We will continue our look at types of maps that can help us understand our ancestors’ decisions and circumstances next time.


1. Definition of “topography” from Oxford Languages (https://languages.oup.com/google-dictionary-en/)↩

Maps: Visualizing Ancestral Migrations

To understand our ancestors’ movements and decisions, sometimes consulting a map can clear up confusion. I have a simple example from my own research.

One of my favorite lines to research are the Dimicks. They moved from Massachussetts to Connecticut to New Hampshire and then later to Ohio. I find that I try to do too much in my head sometimes. My brain likes to try to convince me that I can remember things…corrrectly. Well, this demonstration just goes to show two things. One, I can’t remember much very well, and two, using a map is invaluable.

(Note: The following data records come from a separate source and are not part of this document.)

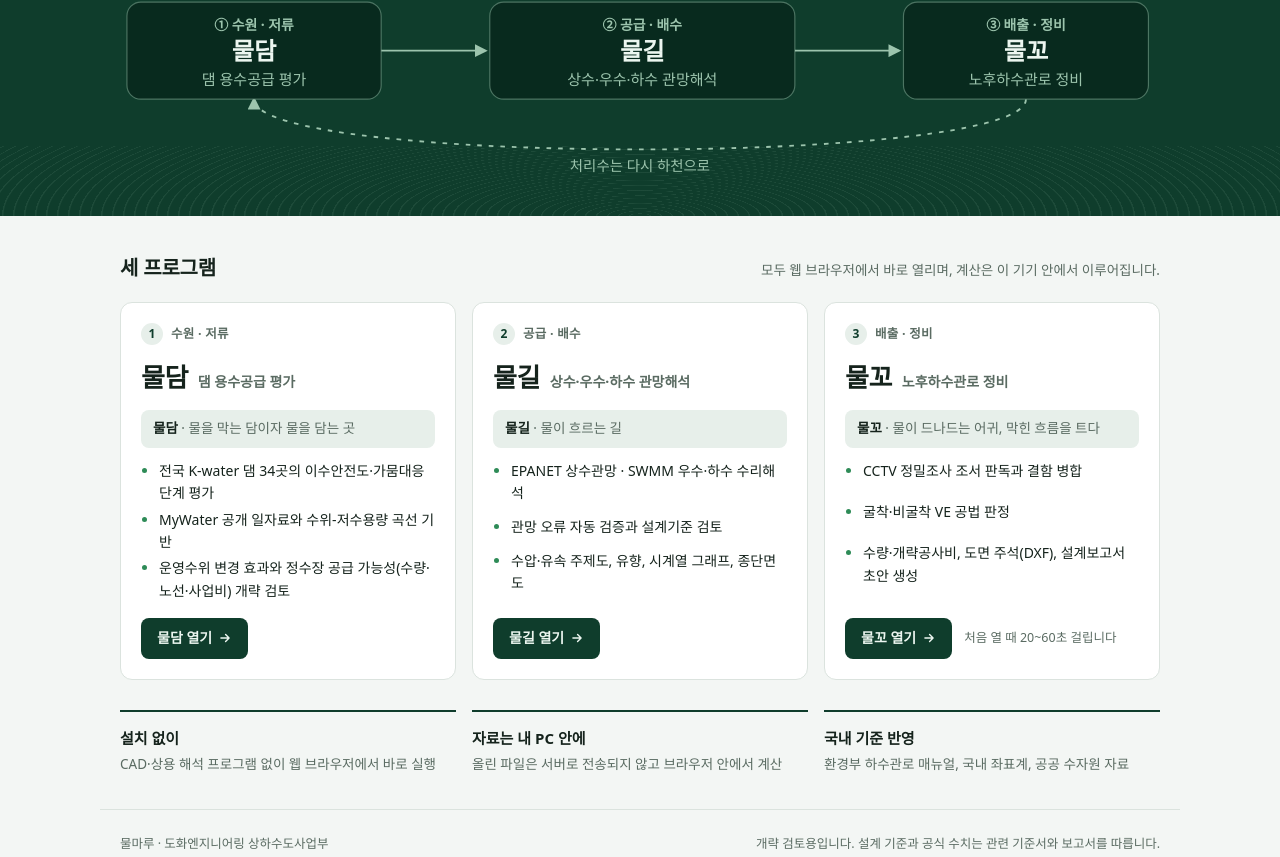
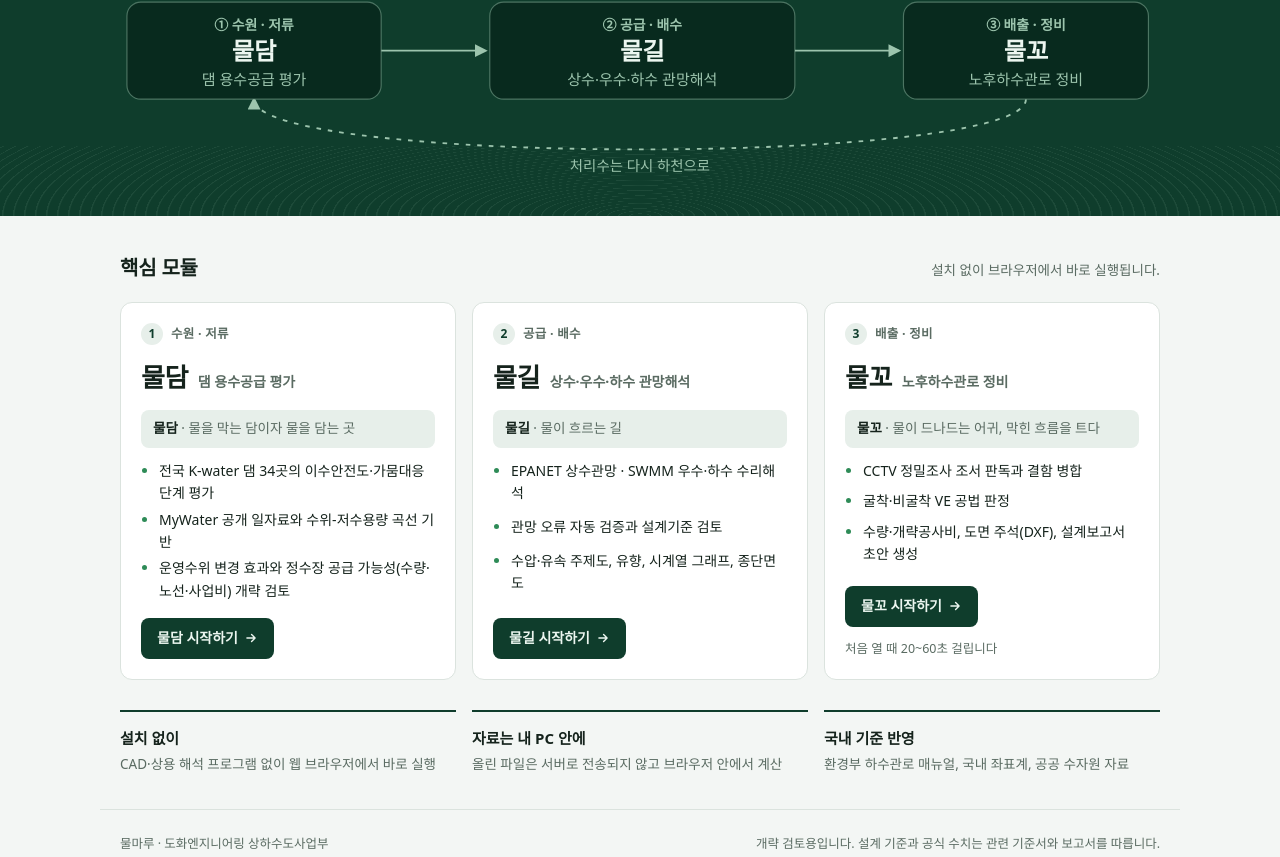
Before and after one commit to wonjejj-glitch/mulmaru, a plain HTML site: page index.html in a window 1280 px wide. Shown: the part 312-1169 px from the top of the page. Drawn offline with Linux system fonts and the light colour scheme.

Commit message:
포털 문구: '핵심 모듈', 설명 간결화, 버튼 '시작하기'
Co-Authored-By: Claude Opus 5.5 <noreply@anthropic.com>
Claude-Session: https://claude.ai/code/session_01Ba3kfcro3ZzQyrGarUzkbj

```diff
--- a/index.html
+++ b/index.html
@@ -191,8 +191,8 @@ footer .inner { padding-block: 24px 40px; border-top: 1px solid var(--line); dis
 <main>
   <div class="inner">
     <div class="sec-head">
-      <h2>세 프로그램</h2>
-      <p>모두 웹 브라우저에서 바로 열리며, 계산은 이 기기 안에서 이루어집니다.</p>
+      <h2>핵심 모듈</h2>
+      <p>설치 없이 브라우저에서 바로 실행됩니다.</p>
     </div>
 
     <div class="cards">
@@ -206,7 +206,7 @@ footer .inner { padding-block: 24px 40px; border-top: 1px solid var(--line); dis
           <li>운영수위 변경 효과와 정수장 공급 가능성(수량·노선·사업비) 개략 검토</li>
         </ul>
         <div class="foot">
-          <a class="open" href="https://wonjejj-glitch.github.io/garam/">물담 열기 <svg width="14" height="14" viewBox="0 0 24 24" aria-hidden="true"><path d="M5 12h13M13 6l6 6-6 6" fill="none" stroke="currentColor" stroke-width="2.4" stroke-linecap="round" stroke-linejoin="round"/></svg></a>
+          <a class="open" href="https://wonjejj-glitch.github.io/garam/">물담 시작하기 <svg width="14" height="14" viewBox="0 0 24 24" aria-hidden="true"><path d="M5 12h13M13 6l6 6-6 6" fill="none" stroke="currentColor" stroke-width="2.4" stroke-linecap="round" stroke-linejoin="round"/></svg></a>
         </div>
       </article>
 
@@ -220,7 +220,7 @@ footer .inner { padding-block: 24px 40px; border-top: 1px solid var(--line); dis
           <li>수압·유속 주제도, 유향, 시계열 그래프, 종단면도</li>
         </ul>
         <div class="foot">
-          <a class="open" href="https://wonjejj-glitch.github.io/mulgil/">물길 열기 <svg width="14" height="14" viewBox="0 0 24 24" aria-hidden="true"><path d="M5 12h13M13 6l6 6-6 6" fill="none" stroke="currentColor" stroke-width="2.4" stroke-linecap="round" stroke-linejoin="round"/></svg></a>
+          <a class="open" href="https://wonjejj-glitch.github.io/mulgil/">물길 시작하기 <svg width="14" height="14" viewBox="0 0 24 24" aria-hidden="true"><path d="M5 12h13M13 6l6 6-6 6" fill="none" stroke="currentColor" stroke-width="2.4" stroke-linecap="round" stroke-linejoin="round"/></svg></a>
         </div>
       </article>
 
@@ -234,7 +234,7 @@ footer .inner { padding-block: 24px 40px; border-top: 1px solid var(--line); dis
           <li>수량·개략공사비, 도면 주석(DXF), 설계보고서 초안 생성</li>
         </ul>
         <div class="foot">
-          <a class="open" href="https://wonjejj-glitch.github.io/mulkko/">물꼬 열기 <svg width="14" height="14" viewBox="0 0 24 24" aria-hidden="true"><path d="M5 12h13M13 6l6 6-6 6" fill="none" stroke="currentColor" stroke-width="2.4" stroke-linecap="round" stroke-linejoin="round"/></svg></a>
+          <a class="open" href="https://wonjejj-glitch.github.io/mulkko/">물꼬 시작하기 <svg width="14" height="14" viewBox="0 0 24 24" aria-hidden="true"><path d="M5 12h13M13 6l6 6-6 6" fill="none" stroke="currentColor" stroke-width="2.4" stroke-linecap="round" stroke-linejoin="round"/></svg></a>
           <span class="note">처음 열 때 20~60초 걸립니다</span>
         </div>
       </article>
```
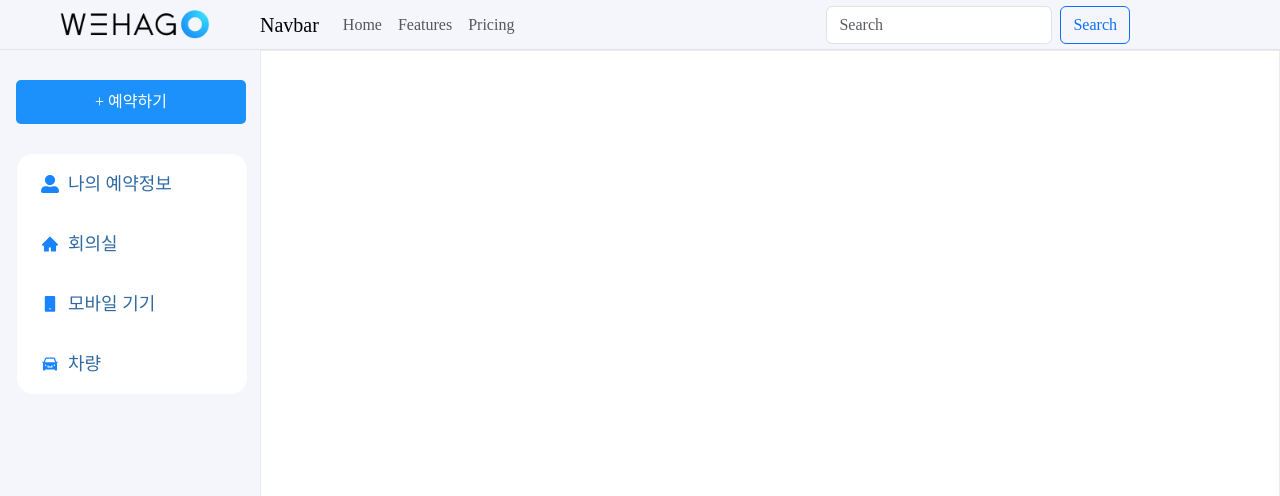
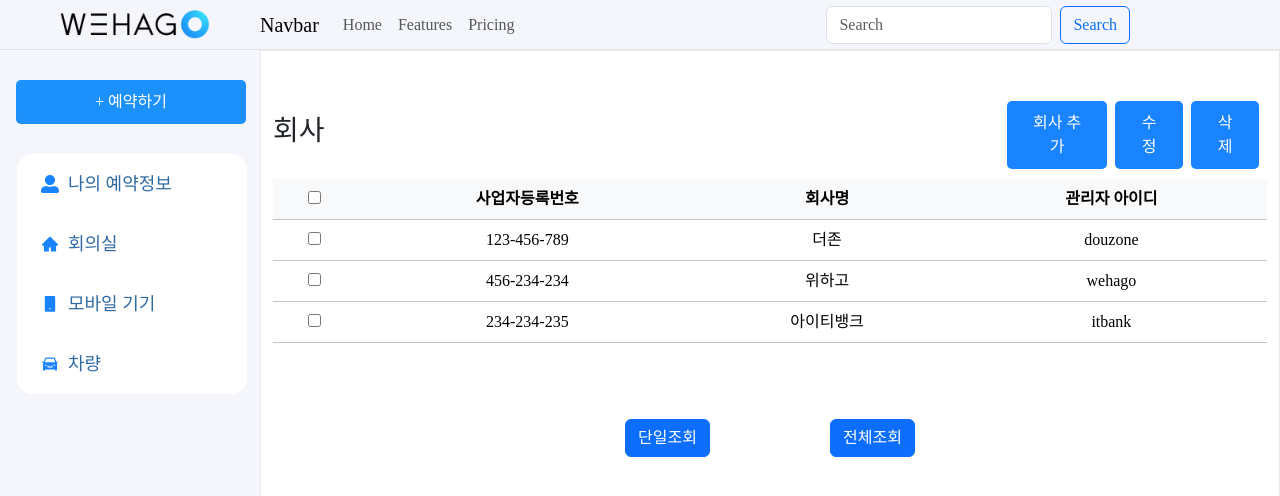
Before and after one commit to namji95/resource-management-frontend, a React (Create React App) app: page /companylist in a window 1280 px wide. Shown: the top 496 px of the page. Built offline with nearby package versions, Linux system fonts and the light colour scheme; a web font is replaced by a local one.

Commit message:
Feat: 회사 추가/수정/삭제  버튼 추가

```diff
--- a/src/App.js
+++ b/src/App.js
@@ -12,6 +12,8 @@
 // import Mypage from './components/MyPage/PageForm';
 import Meeting from './components/Metting/InputDeviceForm';
 import Car from './components/Car/Car';
+import CompanyList from './components/company/CompanyList';
+import EmployeeList from './components/employee/EmployeeList';
 
 function App() {
 
@@ -57,13 +59,14 @@
             <div className= "main" >
 
               <div style={{border : '1px solid rgba(0,0,0,.08)', backgroundColor :'white', width: windowWidth - 260, height: windowHeight - 50 , position: 'fixed', left: '260px', top: '50px', right: '0', bottom: '0' }}>
-
                 <Routes>
                   <Route path='/main' element = {<Calendar/>}></Route>
                   <Route path='/company' element = {<Company/>}></Route>
                   <Route path='/device' element = {<Device/>}></Route>
                   <Route path='/meeting' element = {<Meeting/>}></Route>
                   <Route path='/car' element = {<Car/>}></Route>
+                  <Route path='/companylist' element = {<CompanyList></CompanyList>}></Route>
+                  <Route path='./employee' element = {<EmployeeList></EmployeeList>}></Route>
 
                 </Routes>
 
--- a/src/components/company/Company.js
+++ b/src/components/company/Company.js
@@ -16,9 +16,9 @@
     return (
         <>
             <div className={styles.page}>
-            <h1>신청하기</h1>
+            <h1>회사 등록</h1>
             <br/>
-        <h6>서비스 세팅을 위해 회사 정보를 입력해주세요.
+        <h6>회사 정보를 입력해주세요.
             <br/>
             입력한 내용으로 최초 관리자 정보가 설정됩니다.
         </h6>
--- a/src/components/company/Company.module.css
+++ b/src/components/company/Company.module.css
@@ -16,6 +16,20 @@
     display: flex;
     flex-direction: column;
 }
+
+.content_head {
+    margin-top: 5%;
+
+}
+
+.title {
+    text-align: left;
+
+    display: flex;
+    justify-content: space-between;
+    align-items: center;
+}
+
 
 .inputTitle {
     font-size: 12px;
--- a/src/components/company/CompanyList.js
+++ b/src/components/company/CompanyList.js
@@ -1,5 +1,9 @@
 import React, { useEffect, useState } from 'react';
 import axios from 'axios';
+
+import styles from './CompanyList.module.css';
+import { Container } from "react-bootstrap";
+
 
 function CompanyList() {
     const copSeq = 1;
@@ -29,8 +33,71 @@
 
 
     return(
+
         <>
-        <button
+
+<Container>
+            <div className={styles.page}>
+                <div>
+                    <div className={styles.content_head}>
+                        <div className={styles.title}>
+                            <h3 >
+                                <span>회사</span>
+                            </h3>
+                            <div className={styles.buttonCon}>
+                              <button type="button" className={styles.button}>회사 추가</button>
+                              <button type="button" className={styles.button}>수정</button>
+                              <button type="button" className={styles.button}>삭제</button>
+                            </div>
+
+                            {/* <div style={{height: 20}}>
+
+                            </div> */}
+                        </div>
+                    </div>
+
+                <div className={styles.content_body}>
+                    <table class="table table-hover">
+                    <thead class="table-light">
+                        <tr>
+                        <th scope="col"><input type='checkbox'></input></th>
+                        <th scope="col">사업자등록번호</th>
+                        <th scope="col">회사명</th>
+                        <th scope="col">관리자 아이디</th>
+                        </tr>
+                    </thead>
+                    <tbody>
+                        <tr>
+                        <th scope="row"><input type='checkbox'></input></th>
+                        <td>123-456-789</td>
+                        <td>더존</td>
+                        <td>douzone</td>
+                        </tr>
+                        <tr>
+                        <th scope="row"><input type='checkbox'></input></th>
+                        <td>456-234-234</td>
+                        <td>위하고</td>
+                        <td>wehago</td>
+                        </tr>
+                        <tr>
+                        <th scope="row"><input type='checkbox'></input></th>
+                        {/* <td colspan="2">Larry the Bird</td> */}
+                        <td>234-234-235</td>
+                        <td>아이티뱅크</td>
+                        <td>itbank</td>
+                        </tr>
+                    </tbody>
+                    </table>
+
+                            </div>
+                        </div>
+            </div>
+
+        </Container>
+
+        <div className={styles.page}>
+          <div>
+          <button
           class="btn btn-primary"
           type="button"
           onClick={() => {
@@ -61,27 +128,10 @@
                 console.log(error);
             })
         }}>전체조회</button>
+          </div>
 
-         <button
-          class="btn btn-primary"
-          type="button"
-          onClick={() => {
-            axios.get('http://localhost:9000/api/company')
-            .then((result) => {
-                  console.log(result.data);
-                    data = result.data;
-                    console.log(output = JSON.stringify(data));
-            })
-            .catch((error) => {
-                console.log('요청실패');
-                console.log(error);
-            })
-        }}>전체조회</button>
 
-      <div>
-        `{output}`
-      </div>
-
+        </div>
 
         </>
 
--- /dev/null
+++ b/src/components/company/CompanyList.module.css
@@ -0,0 +1,51 @@
+/* .page {
+    display: flex;
+    flex-direction: column;
+    flex-basis: 100%;
+
+    align-items: center;
+    justify-content: center;
+    height: 20vh;
+    background-color: white;
+  } */
+
+table tr{
+    border-bottom: 1px solid rgb(196, 196, 196);
+}
+
+.content_head {
+    margin-top: 5%;
+}
+
+.title {
+    text-align: left;
+    height: 20%;
+
+    display: flex;
+    justify-content: space-between;
+    align-items: center;
+}
+
+.task_area {
+    align-items: end;
+}
+
+.buttonCon {
+    display: flex;
+    align-items: end;
+    width: 260px;
+}
+
+.button {
+    background-color:#1a83ff;
+    /* float: right; */
+    /* right: 100%; */
+    margin: 0px;
+    margin-right: 3%;
+    /* padding: 0; */
+
+}
+
+.content_body {
+    margin-top: 1%;
+}
```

Here’s how I “thought” their migration went:

Gif demonstrating my imagination of how the Dimicks migrated.

It is an unusual migration pattern to cross back over a state you’ve already left. It’s not unheard of or impossible, of course, but usually, people migrated in more of a straight line. This realization got me to look at the exact locations of the Dimicks in each location.

When the Dimicks arrived in America in the 1600s, they lived in Barnstable, Massachussetts, which is located out on the hook of Massachussetts. Now this migration makes more sense:

The actual migration path of the Dimicks.

By looking at a map, instead of depending on my memory, the Dimick migration makes a whole lot more sense. This is now one of the first things I do when working on a project. I look at maps and get a good visual perspective on where all of the people involved were located.

There are several types of maps that can be useful for this. We will look at them in more detail next week.